- THE TASK: Check every line of the entries below for the word "process". Then give the number of lines that have it, with nothing added.

BEGIN RECORD EXCERPTS

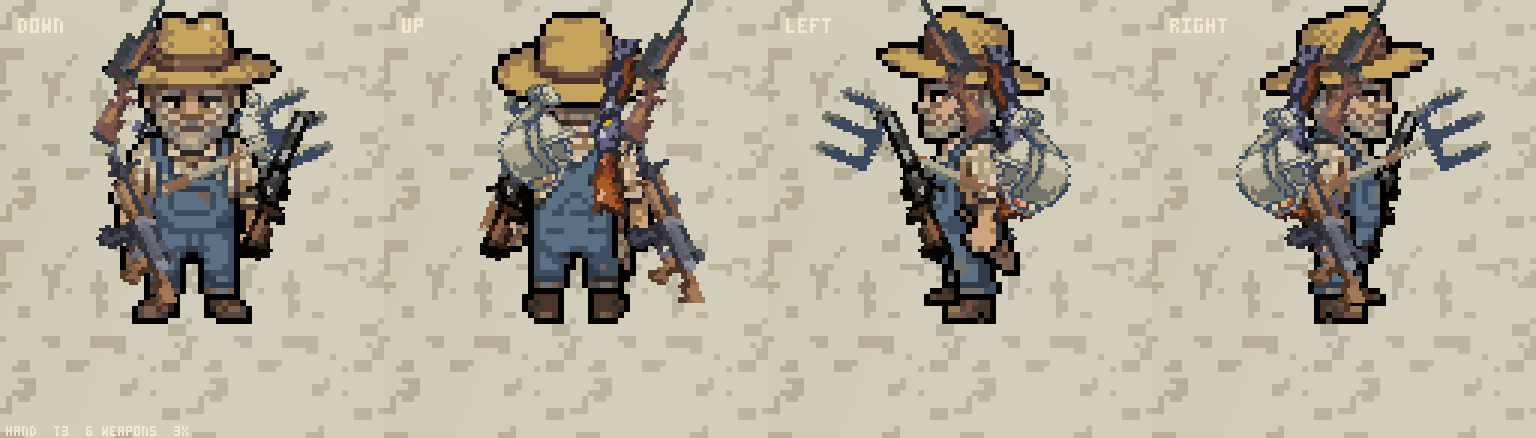
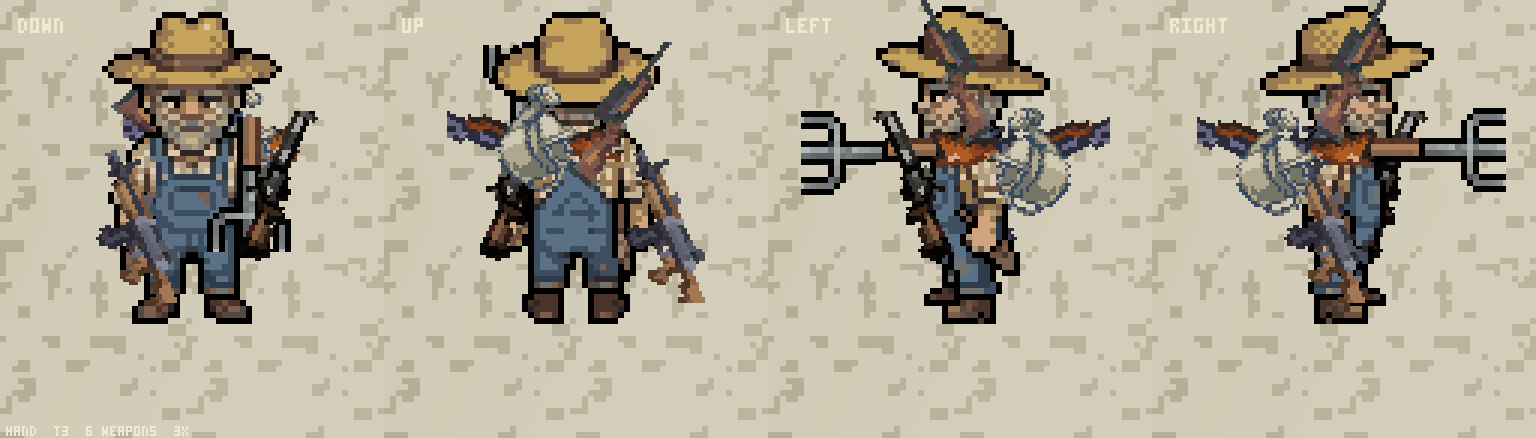
Two instruments, because a 0.16s animation cannot be photographed by waiting
`npm run play` shoots on a wave change or every thirty seconds, which is the
right rule for watching a run and useless for looking at a thrust: nine ticks
inside a 0.7s cooldown. `npm run catch` polls `window.rdf.world` in the real
browser and photographs the first frame a PREDICATE holds, so it asks the sim
whether the moment has arrived instead of guessing from pixels. It shuffles
left and right rather than holding one key, because holding D for fifteen
seconds pins the player against an arena wall and draws half the effect off
the edge of the world -- which is how the first three attempts at this shot
were wasted.

`npm run crop` is the other half. Every art judgement here is made twice: at
1x, the size the game is played at and the only one that settles whether a
thing reads, and magnified, because every anchor bug is a two-pixel
relationship invisible at 1x. Screenshots come out at the window size, which
is neither. It was a throwaway script in three separate sessions before it
was written down.

`RDF_HELD=<weaponId>` on `npm run facings`: ties on `firedAt` go to pickup
order, so the sheet could only ever show KIT[0] held -- and for The Hand that
is the pitchfork, whose RESTING pose on his back was the one thing this
instrument could not photograph, on the one pass that changed it.

That pose is checked and unchanged. The fork slings across his back like a
rifle now, tines past the hat brim, at the same -1.15 the slot always had.
[…]

diff --git a/tools/catch.ts b/tools/catch.ts
@@ -1,0 +1,72 @@
+/**
+ * Play a real run in a real browser and photograph the frame a CONDITION holds.
+ *
+ *     npm run catch -- <class> <seed> <out.png> "<predicate>" [afterTick]
+ *     npm run catch -- hand harvest tools/play/thrust/mid-thrust.png \
+ *       "(() => { const s = w.player.weapons.find(x => x.id === 'pitchfork'); \
+ *          return s && s.firedAt > 0 && w.tick - s.firedAt >= 4 && w.tick - s.firedAt <= 6 })()"
+ *
+ * `npm run play` photographs on a wave change or every thirty seconds, which is
+ * the right rule for watching a run and the wrong one for looking at a 0.16s
+ * animation: the pitchfork's thrust is nine ticks long inside a 0.7s cooldown,
+ * and catching one by waiting is hopeless. This polls `window.rdf.world` and
+ * shoots the first frame the predicate is true on.
+ *
+ * The predicate is evaluated in the page with `w` bound to the live world, so
+ * it asks the SIM whether the moment has arrived rather than guessing from
+ * pixels -- the same discipline `npm run play` reports by.
+ *
+ * `afterTick` skips the opening seconds, where the field is empty and every
+ * weapon fires on tick zero. Movement is a slow left-right shuffle so the
+ * player does not end the run pinned against an arena wall, where half the
+ * effect is drawn off the edge of the world.
+ */
+import { mkdirSync } from 'node:fs'
+import { dirname } from 'node:path'
+import { startVite, launchBrowser, stopVite } from './harness.ts'
+
+const a = process.argv.slice(2).filter((v) => v !== '--')
+const classId = a[0] ?? 'hand'
+const seed = a[1] ?? 'catch'
+const out = a[2] ?? 'tools/play/catch.png'
+const predicate = a[3] ?? 'true'
+const afterTick = Number(a[4] ?? 600)
+const PORT = 5201
+
+mkdirSync(dirname(out), { recursive: true })
+const server = await startVite(PORT)
+const browser = await launchBrowser({ headed: process.env.RDF_HEADLESS !== '1' })
+try {
+  const page = await browser.newPage()
+  await page.setViewportSize({ width: 1600, height: 900 })
+  await page.goto(`http://localhost:${PORT}/`, { waitUntil: 'domcontentloaded', timeout: 120_000 })
+  await page.waitForFunction('window.rdf && window.rdf.screens', null, { timeout: 120_000 })
+  // Passed as SOURCE, not as a closure: `window` has no type in the tools
+  // tsconfig (lib ES2022, no DOM), and `tools/play.ts` reaches into the page
+  // the same way for the same reason.
+  await page.evaluate(`window.rdf.startRun(${JSON.stringify(classId)}, ${JSON.stringify(seed)})`)
+
+  let key = 'KeyD'
+  await page.keyboard.down(key)
+  let caught = -1
+  for (let i = 0; i < 9000; i++) {
+    const hit = await page.evaluate(
+      `(() => { const w = window.rdf.world;`
+      + ` if (!w || w.tick < ${afterTick}) return -1;`
+      + ` return (${predicate}) ? w.tick : -1 })()`,
+    ) as number
+    if (hit >= 0) { caught = hit; await page.screenshot({ path: out }); break }
+    if (i > 0 && i % 60 === 0) {
+      await page.keyboard.up(key)
+      key = key === 'KeyD' ? 'KeyA' : 'KeyD'
+      await page.keyboard.down(key)
+    }
+    await page.waitForTimeout(2)
+  }
+  await page.keyboard.up(key)
+  console.log(caught >= 0 ? `caught at tick ${caught} -> ${out}` : 'never caught')
+  if (caught < 0) process.exitCode = 1
+} finally {
+  await browser.close()
+  stopVite(server)
+}

diff --git a/tools/crop.ts b/tools/crop.ts
@@ -1,0 +1,45 @@
+/**
+ * Crop a rectangle out of a PNG and magnify it by an integer factor.
+ *
+ *     npm run crop -- <in.png> <out.png> <x> <y> <w> <h> [zoom]
+ *
+ * Every art judgement in this repo is made twice: at 1x, because that is the
+ * size the game is played at and the only size that settles whether a thing
+ * reads, and magnified, because every anchor and offset bug is a two-pixel
+ * relationship invisible at 1x. Screenshots come out at the window size, which
+ * is neither -- so this is the second half of `npm run play` and `npm run
+ * scene`, and it existed as a throwaway in three separate sessions before it
+ * was written down.
+ *
+ * Nearest-neighbour, integer only: it is a magnifying glass over the shot, not
+ * a resample, and no pixel is invented.
+ */
+import { readFileSync, writeFileSync } from 'node:fs'
+import { decodePng, encodePng, blankImage } from './png.ts'
+
+const a = process.argv.slice(2).filter((v) => v !== '--')
+if (a.length < 6) {
+  console.error('usage: npm run crop -- <in.png> <out.png> <x> <y> <w> <h> [zoom]')
+  process.exit(1)
+}
+const [src, dst] = a
+const x0 = Number(a[2]); const y0 = Number(a[3])
+const w = Number(a[4]); const h = Number(a[5])
+const z = Math.max(1, Math.round(Number(a[6] ?? 4)))
+
+const img = decodePng(readFileSync(src!))
+const out = blankImage(w * z, h * z)
+for (let y = 0; y < h * z; y++) {
+  for (let x = 0; x < w * z; x++) {
+    const sx = Math.min(img.width - 1, Math.max(0, x0 + ((x / z) | 0)))
+    const sy = Math.min(img.height - 1, Math.max(0, y0 + ((y / z) | 0)))
+    const s = (sy * img.width + sx) * 4
+    const d = (y * out.width + x) * 4
+    out.data[d] = img.data[s]!
+    out.data[d + 1] = img.data[s + 1]!
+    out.data[d + 2] = img.data[s + 2]!
+    out.data[d + 3] = 255
+  }
+}
+writeFileSync(dst!, encodePng(out))
+console.log(`${dst}  ${out.width}x${out.height}  (${w}x${h} at ${x0},${y0}, ${z}x)`)

diff --git a/tools/carry-facings.ts b/tools/carry-facings.ts
@@ -31,6 +31,17 @@ const out = process.argv.slice(2).filter((a) => a !== '--')[1]
 const seed = Number(process.argv.slice(2).filter((a) => a !== '--')[2] ?? 20260903)
 
 /**
+ * `RDF_HELD=<weaponId>` puts that weapon in his hands instead of the first.
+ *
+ * Ties on `firedAt` go to the lowest index, which is pickup order, so without
+ * this the sheet can only ever show KIT[0] held -- and for The Hand that is the
+ * pitchfork, whose resting pose on his back is then the one thing this
+ * instrument cannot photograph. It stamps the sim's own `firedAt`; the rule
+ * that reads it is untouched.
+ */
+const held = process.env.RDF_HELD ?? ''
+
+/**
  * One of everything that is carried, so no slot is left to guesswork.
  *
  * `RDF_KIT=harpoon,pitchfork` narrows it, and narrowing it is how an anchor is
@@ -110,9 +121,10 @@ for (let i = 0; i < FACINGS.length; i++) {
   // Every weapon aims where he faces, so the held one is read against the
   // body rather than against wherever the last enemy happened to be.
   for (const w of p.weapons) w.aimAngle = angle
-  // `hand` belongs to whatever fired most recently; give it to the first of
-  // the kit so the same weapon is held in all four cells.
-  p.weapons[0].firedAt = 1
+  // `hand` belongs to whatever fired most recently; give it to `RDF_HELD`, or
+  // to the first of the kit, so the same weapon is held in all four cells.
+  const h = held ? p.weapons.findIndex((w) => w.id === held) : 0
+  p.weapons[h < 0 ? 0 : h].firedAt = 1
 
   const painter = new WorldPainter(VIEW_W, VIEW_H)
   painter.paint(world)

END RECORD EXCERPTS

- SOLUTION TO THE PROBLEM: 8